YOUNG PHOTOGRAPHER TURNS TALENT INTO OPPORTUNITY
*Caption: Afika Dlamini carrying his cameras and always ready to capture moments.
Written by: Thabile Shange
Durban University of Technology’s (DUT) very own second year photography student is surely making his mark in the photography scene, along with other well-know local photographers.
22-year-old Afika Nsikelelo Dlamini from Umzimkhulu started his photography company, Black Bru Photography in 2015, and for a recently established company, it is sure doing well. It has received publications from Ilanga newspaper and Taxi Indaba. The company does all kinds of style in photography – from small and big events to photographs of fashion, food, sport, still life, social documentary and photojournalism. Dlamini is the man for the job.
His love for the camera speaks through his pictures. Journalismiziko had a peak at his recent pictures posted on his Facebook page, and was mesmerized by the quality of professionalism displayed in each of his photographs. We also noticed that he preferred to focus on the subject’s facial expressions, which brings out the mood of the photographs.
He recalls the first time he fell in love with photography. When he was six years old, his mother bought a camera which was used for events and to shoot photographs of his family. As time went by he started playing around with the camera just to understand it, and ended up learning the basics of it and started taking some photographs. It was then that he told himself that he wanted to pursue photography as a career. After matric he was accepted to study photography at DUT.

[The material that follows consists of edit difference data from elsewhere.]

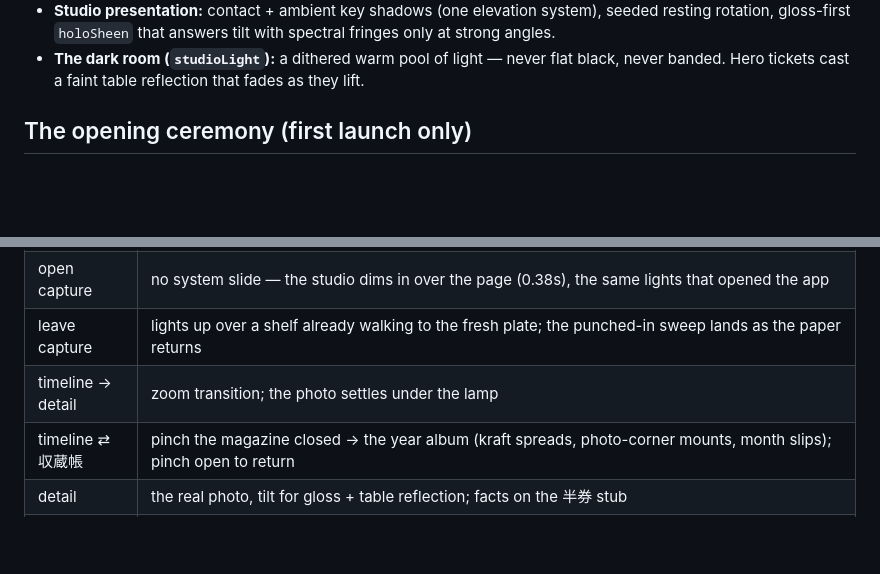
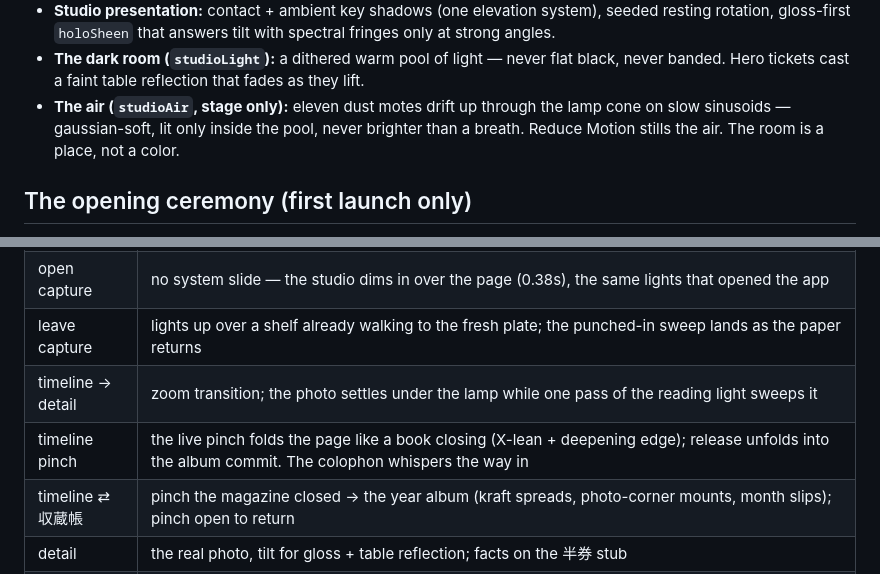
Before and after one commit to RotteSya/KippuLog, a Markdown page: docs/DESIGN.md, 2 parts joined by grey strips. GitHub-like rendering; blank space fills up the shorter version.

Commit message:
docs: the air and the fold enter the design record
Co-Authored-By: Claude Fable 5 <noreply@anthropic.com>

```diff
--- a/docs/DESIGN.md
+++ b/docs/DESIGN.md
@@ -98,6 +98,10 @@ Rendered purely from data — used only when there is no photo:
 - **The dark room (`studioLight`):** a dithered warm pool of light —
   never flat black, never banded. Hero tickets cast a faint table
   reflection that fades as they lift.
+- **The air (`studioAir`, stage only):** eleven dust motes drift up
+  through the lamp cone on slow sinusoids — gaussian-soft, lit only
+  inside the pool, never brighter than a breath. Reduce Motion stills
+  the air. The room is a place, not a color.
 
 ## The opening ceremony (first launch only)
 
@@ -124,7 +128,8 @@ the words and buttons. The launch screen wears `LaunchBackground`
 | first launch | the opening ceremony above; lights-up hands off to the masthead, whose seal stamps in once per session |
 | open capture | no system slide — the studio dims in over the page (0.38s), the same lights that opened the app |
 | leave capture | lights up over a shelf already walking to the fresh plate; the punched-in sweep lands as the paper returns |
-| timeline → detail | zoom transition; the photo settles under the lamp |
+| timeline → detail | zoom transition; the photo settles under the lamp while one pass of the reading light sweeps it |
+| timeline pinch | the live pinch folds the page like a book closing (X-lean + deepening edge); release unfolds into the album commit. The colophon whispers the way in |
 | timeline ⇄ 収蔵帳 | pinch the magazine closed → the year album (kraft spreads, photo-corner mounts, month slips); pinch open to return |
 | detail | the real photo, tilt for gloss + table reflection; facts on the 半券 stub |
 | detail browse | horizontal paging, cards swap with bouncy springs |
```
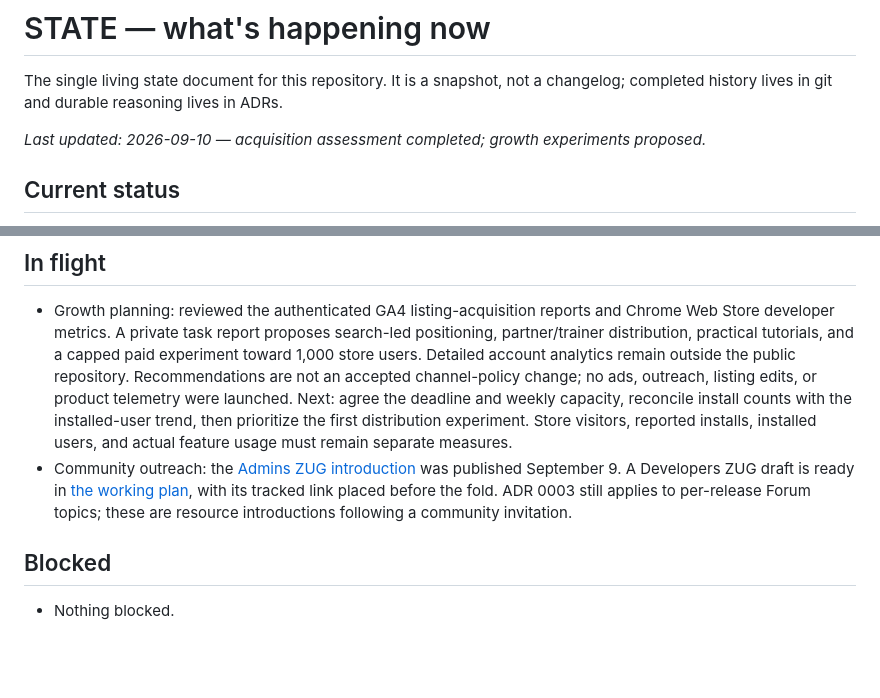
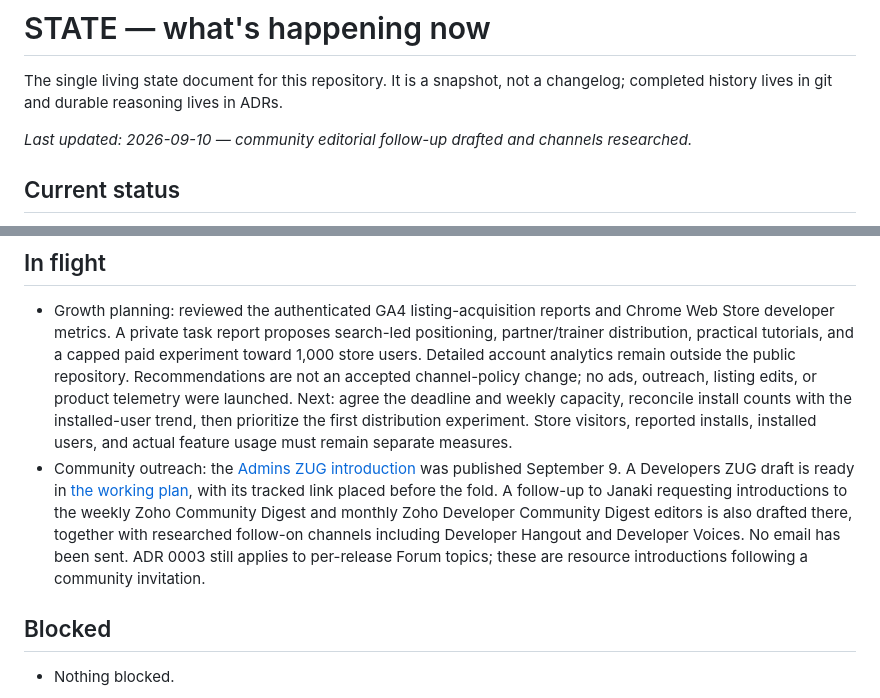
Before and after one commit to neilord/zoho-crm-devtools, a Markdown page: docs/STATE.md, 2 parts joined by grey strips. Drawn GitHub-style; blank space fills up the shorter version.

```diff
--- a/docs/STATE.md
+++ b/docs/STATE.md
@@ -3,7 +3,7 @@
 The single living state document for this repository. It is a snapshot, not a changelog; completed
 history lives in git and durable reasoning lives in ADRs.
 
-_Last updated: 2026-09-10 — acquisition assessment completed; growth experiments proposed._
+_Last updated: 2026-09-10 — community editorial follow-up drafted and channels researched._
 
 ## Current status
 
@@ -36,8 +36,11 @@ implementation is in flight.
 - Community outreach: the [Admins ZUG introduction](posts/2026-09-09-admins-zug-search-all-functions.md)
   was published September 9. A Developers ZUG draft is ready in
   [the working plan](plans/community-introductions.md), with its tracked link placed before the
-  fold. ADR 0003 still applies to per-release Forum topics; these are resource introductions
-  following a community invitation.
+  fold. A follow-up to Janaki requesting introductions to the weekly Zoho Community Digest and
+  monthly Zoho Developer Community Digest editors is also drafted there, together with researched
+  follow-on channels including Developer Hangout and Developer Voices. No email has been sent.
+  ADR 0003 still applies to per-release Forum topics; these are resource introductions following a
+  community invitation.
 
 ## Blocked
 
```
Also changed, not shown: docs/plans/community-introductions.md (+72 -0 lines).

Growing up in a rural atmosphere made Dlamini a much reserved person, but dreaming big, being ambitious and being humble was always part of him.
“I knew that I had to be something big in life, to be respected, famous and wealthy,” said Dlamini.
He looks up to photographers such as Annie Leibovitz, Jurgen Schadeberg, Ansel Adams, Santu Mofokeng and Sam Nzima. He is inspired by their work in terms of their style, which has influenced him in terms of composition, framing, and rules of thirds.
Dlamini’s best friend, Sfiso Madlala is someone who can vouch for the photographer’s work and personality.
“He is a good friend and is very ambitious and a well-spoken person. He is very conscious of the energy he gives out and connects with it, he has a good soul and is not driven by ego,” said Madlala.
When asked what he thinks about his friend’s achievements as a young black South African, Sfiso says that he is very proud of his friend, as he is a motivation to his peers and looking at a student his age, it makes one think that the youth has a lot of potential to creativity and whenever there is a chance the opportunity must be taken.
Like any other photographer, he has faced some challenges in his journey. When he established his company, he had come across the disapproval of his business registration.
“At first it was a broad process so I kept trying until it was approved,” added Dlamini.
Another challenge which he encountered was the issue of funds. He did not receive any funding from anyone so he sometimes had to cover his loses and expenses.
The young photographer stresses that his family is his support structure.
“They guide me through dark tunnels and rejoice with me on happy days, especially my mother; I’m doing all I can to thank her for everything she has done for me. I know whatever I do will never be enough for what she has done for me,” he proudly said.
According to the young photographer, passion, dedication, professionalism, and hard work are a recipe for a successful photographer.
Asked about his future plans for Black Bru Pictures, he hopes for more growth and productivity. He plans to build a good client base with his clients and in the next five years it should be accessible in three South African cities Johannesburg, Durban and Cape Town. He also hopes to get more investors to invest in his business.
He also hopes to include the youth in his prosperity.
“I also want to do my best to offer job opportunities to the youth as well as develop their skills,” concluded Dlamini.